▶ **EXERCISE REQUIREMENTS**
Whenever a line below holds the word "Above", count it once; report the total and nothing else.

++++ DATA ++++

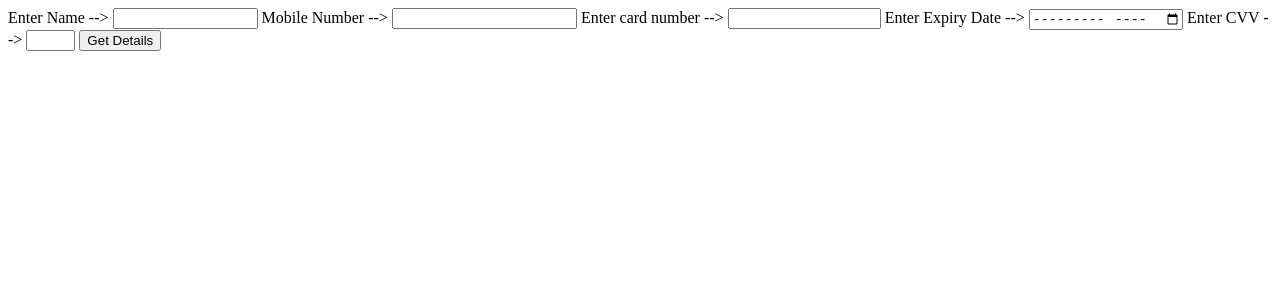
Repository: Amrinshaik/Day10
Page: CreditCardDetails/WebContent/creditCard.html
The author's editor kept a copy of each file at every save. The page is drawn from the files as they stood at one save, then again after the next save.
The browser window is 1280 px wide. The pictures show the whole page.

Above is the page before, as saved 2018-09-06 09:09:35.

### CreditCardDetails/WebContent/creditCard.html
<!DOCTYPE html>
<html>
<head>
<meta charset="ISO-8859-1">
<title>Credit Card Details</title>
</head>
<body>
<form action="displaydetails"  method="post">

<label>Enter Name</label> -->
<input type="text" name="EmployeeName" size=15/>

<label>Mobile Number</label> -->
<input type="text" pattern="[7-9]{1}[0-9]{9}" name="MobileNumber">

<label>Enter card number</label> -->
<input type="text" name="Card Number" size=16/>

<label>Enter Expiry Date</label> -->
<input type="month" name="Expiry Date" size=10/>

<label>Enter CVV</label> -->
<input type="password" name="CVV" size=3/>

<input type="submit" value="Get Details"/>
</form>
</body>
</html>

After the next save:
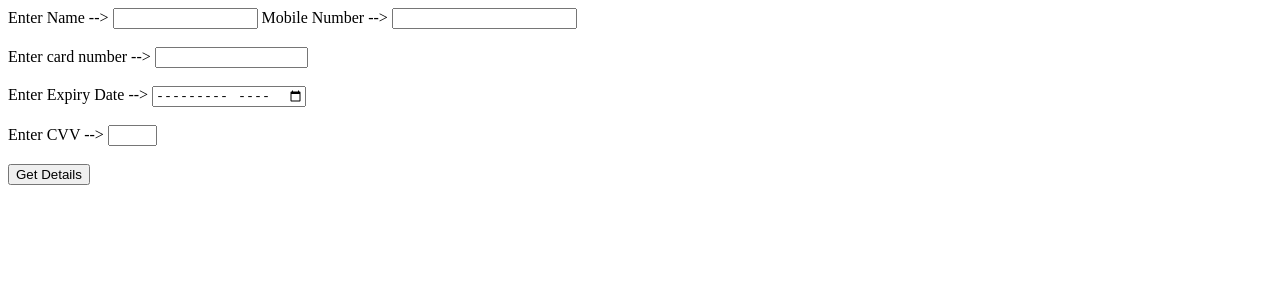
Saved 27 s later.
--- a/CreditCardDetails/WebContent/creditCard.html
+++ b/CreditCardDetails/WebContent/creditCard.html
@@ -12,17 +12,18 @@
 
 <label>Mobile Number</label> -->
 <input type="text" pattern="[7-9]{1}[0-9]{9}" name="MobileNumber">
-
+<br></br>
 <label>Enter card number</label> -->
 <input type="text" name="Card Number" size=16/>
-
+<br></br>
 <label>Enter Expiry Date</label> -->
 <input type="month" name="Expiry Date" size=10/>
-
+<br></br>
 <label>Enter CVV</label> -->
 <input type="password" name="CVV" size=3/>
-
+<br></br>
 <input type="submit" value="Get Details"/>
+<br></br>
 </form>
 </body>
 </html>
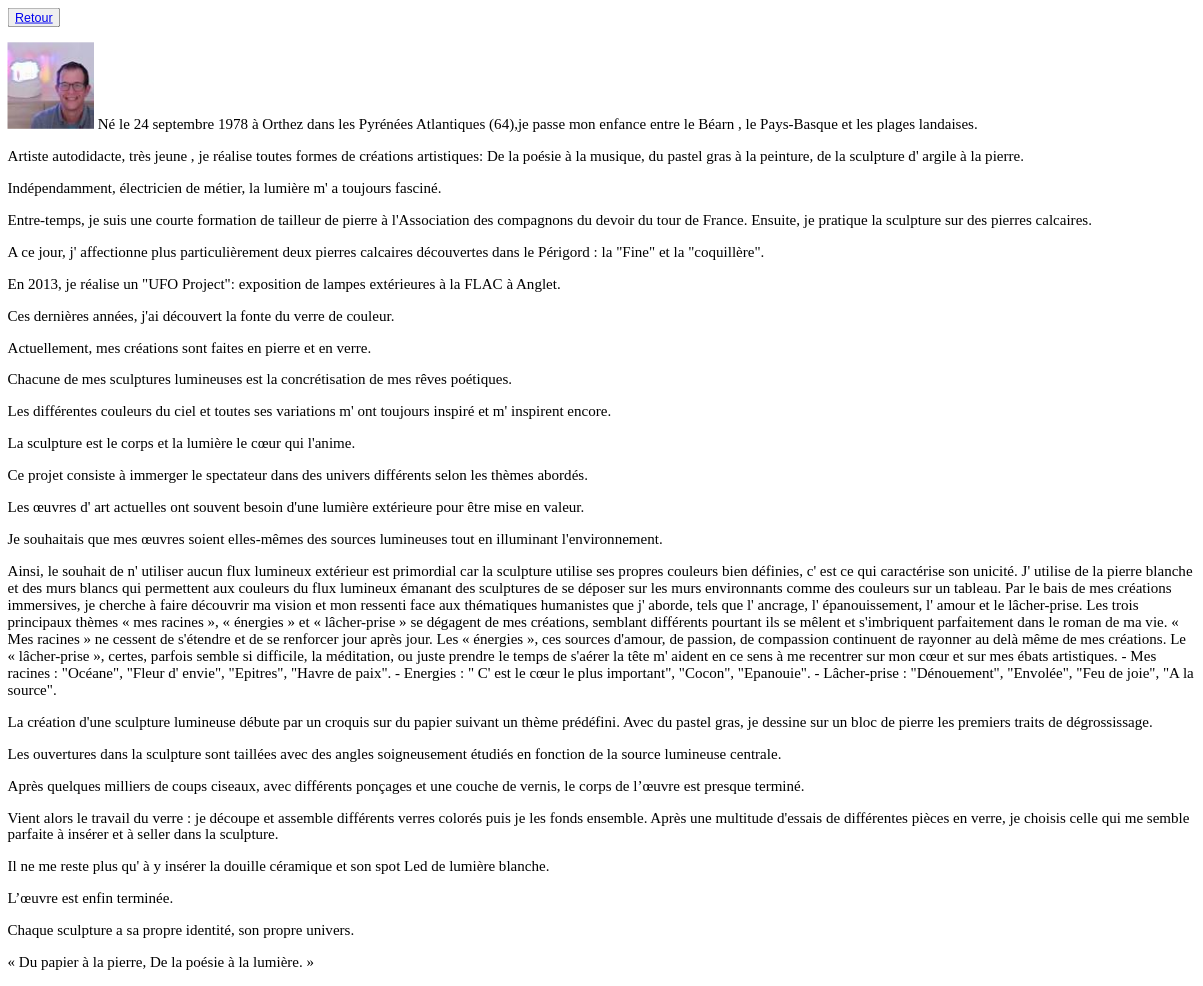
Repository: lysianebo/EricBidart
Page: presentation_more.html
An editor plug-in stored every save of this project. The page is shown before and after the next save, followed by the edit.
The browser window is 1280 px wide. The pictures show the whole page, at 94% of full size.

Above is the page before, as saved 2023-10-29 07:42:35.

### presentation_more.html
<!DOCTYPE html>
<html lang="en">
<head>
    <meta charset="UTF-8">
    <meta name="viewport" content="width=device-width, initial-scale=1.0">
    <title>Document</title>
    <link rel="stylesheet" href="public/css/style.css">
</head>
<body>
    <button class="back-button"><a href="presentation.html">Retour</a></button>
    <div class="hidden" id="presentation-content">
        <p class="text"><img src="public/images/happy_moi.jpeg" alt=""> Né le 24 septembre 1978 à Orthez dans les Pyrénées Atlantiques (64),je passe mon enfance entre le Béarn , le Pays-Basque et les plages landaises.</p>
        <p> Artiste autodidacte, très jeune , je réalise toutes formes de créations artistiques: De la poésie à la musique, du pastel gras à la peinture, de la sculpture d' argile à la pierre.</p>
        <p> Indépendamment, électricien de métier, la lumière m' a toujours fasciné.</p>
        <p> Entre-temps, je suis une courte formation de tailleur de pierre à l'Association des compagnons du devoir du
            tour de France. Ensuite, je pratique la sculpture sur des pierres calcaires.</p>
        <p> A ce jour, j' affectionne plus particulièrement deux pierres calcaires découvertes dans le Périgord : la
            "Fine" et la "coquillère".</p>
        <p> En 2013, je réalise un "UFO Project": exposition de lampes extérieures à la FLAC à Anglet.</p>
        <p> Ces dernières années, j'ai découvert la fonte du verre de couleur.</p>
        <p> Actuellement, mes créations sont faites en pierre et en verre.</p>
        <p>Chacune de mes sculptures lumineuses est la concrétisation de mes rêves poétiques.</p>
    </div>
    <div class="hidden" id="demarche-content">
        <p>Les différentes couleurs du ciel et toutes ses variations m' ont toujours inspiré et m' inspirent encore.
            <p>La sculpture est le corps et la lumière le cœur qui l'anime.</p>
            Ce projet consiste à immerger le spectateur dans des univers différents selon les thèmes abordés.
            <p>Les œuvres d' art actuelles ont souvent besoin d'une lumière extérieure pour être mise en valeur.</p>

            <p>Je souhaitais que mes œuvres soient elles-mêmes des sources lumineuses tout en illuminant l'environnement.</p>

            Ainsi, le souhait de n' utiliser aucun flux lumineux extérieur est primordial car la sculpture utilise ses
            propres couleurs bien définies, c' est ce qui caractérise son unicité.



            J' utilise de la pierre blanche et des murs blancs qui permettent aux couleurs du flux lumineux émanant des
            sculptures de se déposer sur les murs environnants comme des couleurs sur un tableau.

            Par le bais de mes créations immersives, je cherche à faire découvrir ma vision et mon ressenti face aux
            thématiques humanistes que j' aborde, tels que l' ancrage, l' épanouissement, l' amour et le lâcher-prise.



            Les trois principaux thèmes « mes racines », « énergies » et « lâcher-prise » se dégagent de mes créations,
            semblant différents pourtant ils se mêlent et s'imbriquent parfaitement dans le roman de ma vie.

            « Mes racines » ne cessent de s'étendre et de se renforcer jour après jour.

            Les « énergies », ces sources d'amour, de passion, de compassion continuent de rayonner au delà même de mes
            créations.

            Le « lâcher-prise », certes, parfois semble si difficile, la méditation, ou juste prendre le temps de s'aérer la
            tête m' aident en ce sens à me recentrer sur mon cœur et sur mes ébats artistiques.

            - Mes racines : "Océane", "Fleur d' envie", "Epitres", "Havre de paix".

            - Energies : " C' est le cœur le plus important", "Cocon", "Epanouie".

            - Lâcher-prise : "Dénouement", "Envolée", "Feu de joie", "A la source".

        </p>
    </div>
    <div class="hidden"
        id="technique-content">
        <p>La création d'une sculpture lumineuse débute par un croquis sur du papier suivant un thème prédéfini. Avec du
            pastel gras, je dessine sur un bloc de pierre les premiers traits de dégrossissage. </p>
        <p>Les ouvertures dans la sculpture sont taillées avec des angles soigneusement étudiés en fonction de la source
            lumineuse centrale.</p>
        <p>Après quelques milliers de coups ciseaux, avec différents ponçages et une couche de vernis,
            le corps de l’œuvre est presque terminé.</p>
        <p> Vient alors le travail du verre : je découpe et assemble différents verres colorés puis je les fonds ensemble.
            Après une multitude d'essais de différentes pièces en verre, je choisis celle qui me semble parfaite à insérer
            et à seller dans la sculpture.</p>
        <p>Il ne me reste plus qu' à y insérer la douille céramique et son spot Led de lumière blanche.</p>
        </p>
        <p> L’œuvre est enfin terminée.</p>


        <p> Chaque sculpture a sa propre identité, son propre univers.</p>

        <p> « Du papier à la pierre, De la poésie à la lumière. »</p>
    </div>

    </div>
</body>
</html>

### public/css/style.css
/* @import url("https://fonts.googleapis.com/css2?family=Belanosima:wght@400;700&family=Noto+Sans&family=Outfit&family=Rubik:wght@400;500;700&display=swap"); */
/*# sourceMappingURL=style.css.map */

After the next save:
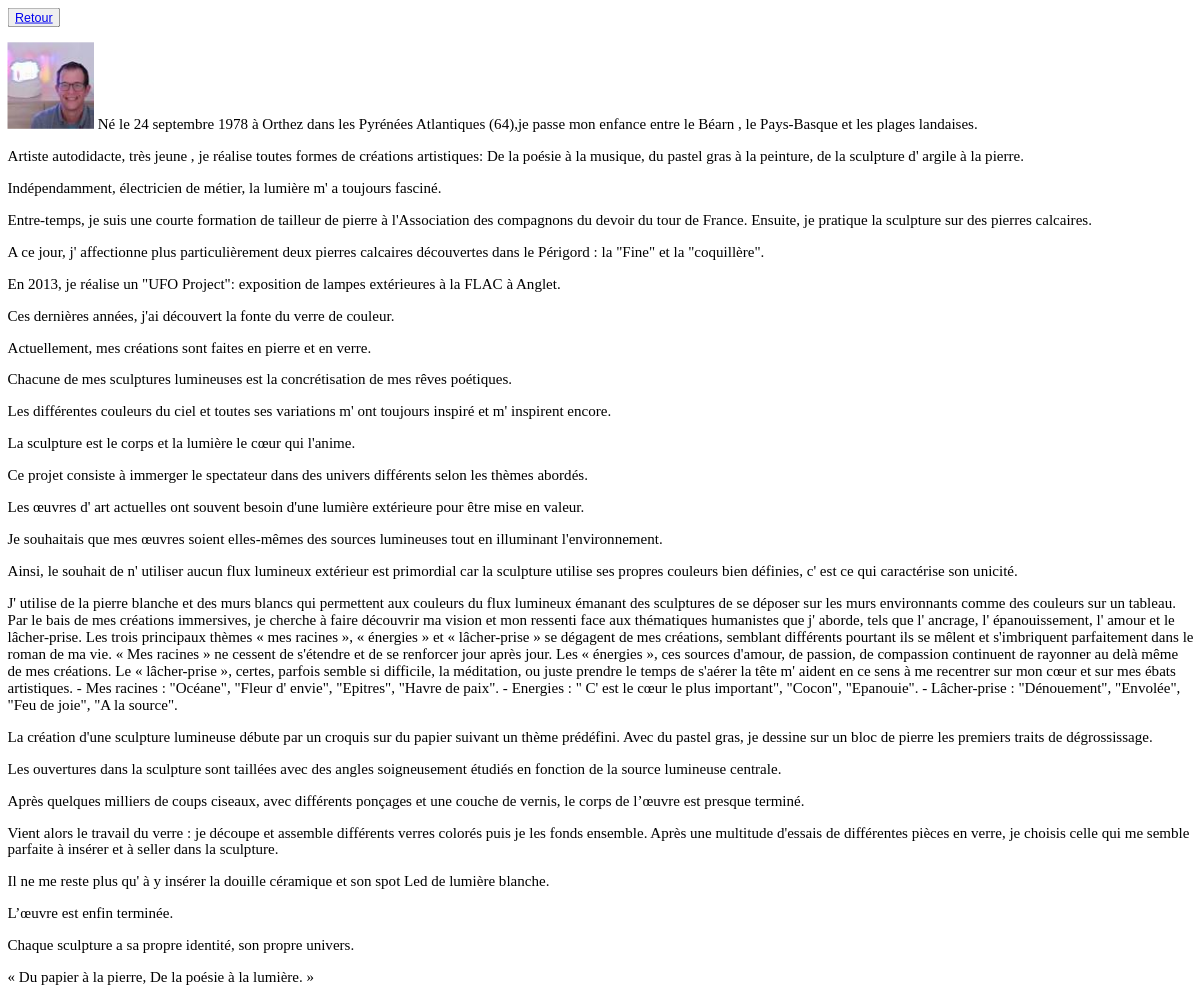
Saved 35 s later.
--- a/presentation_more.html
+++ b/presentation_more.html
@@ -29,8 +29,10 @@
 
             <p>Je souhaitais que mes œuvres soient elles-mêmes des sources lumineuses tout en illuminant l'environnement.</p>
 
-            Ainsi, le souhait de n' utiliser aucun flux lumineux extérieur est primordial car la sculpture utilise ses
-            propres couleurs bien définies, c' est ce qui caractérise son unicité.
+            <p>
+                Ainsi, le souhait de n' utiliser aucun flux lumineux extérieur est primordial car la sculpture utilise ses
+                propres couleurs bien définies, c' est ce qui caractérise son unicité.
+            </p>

++++

▶ **TASK RESPONSE**
2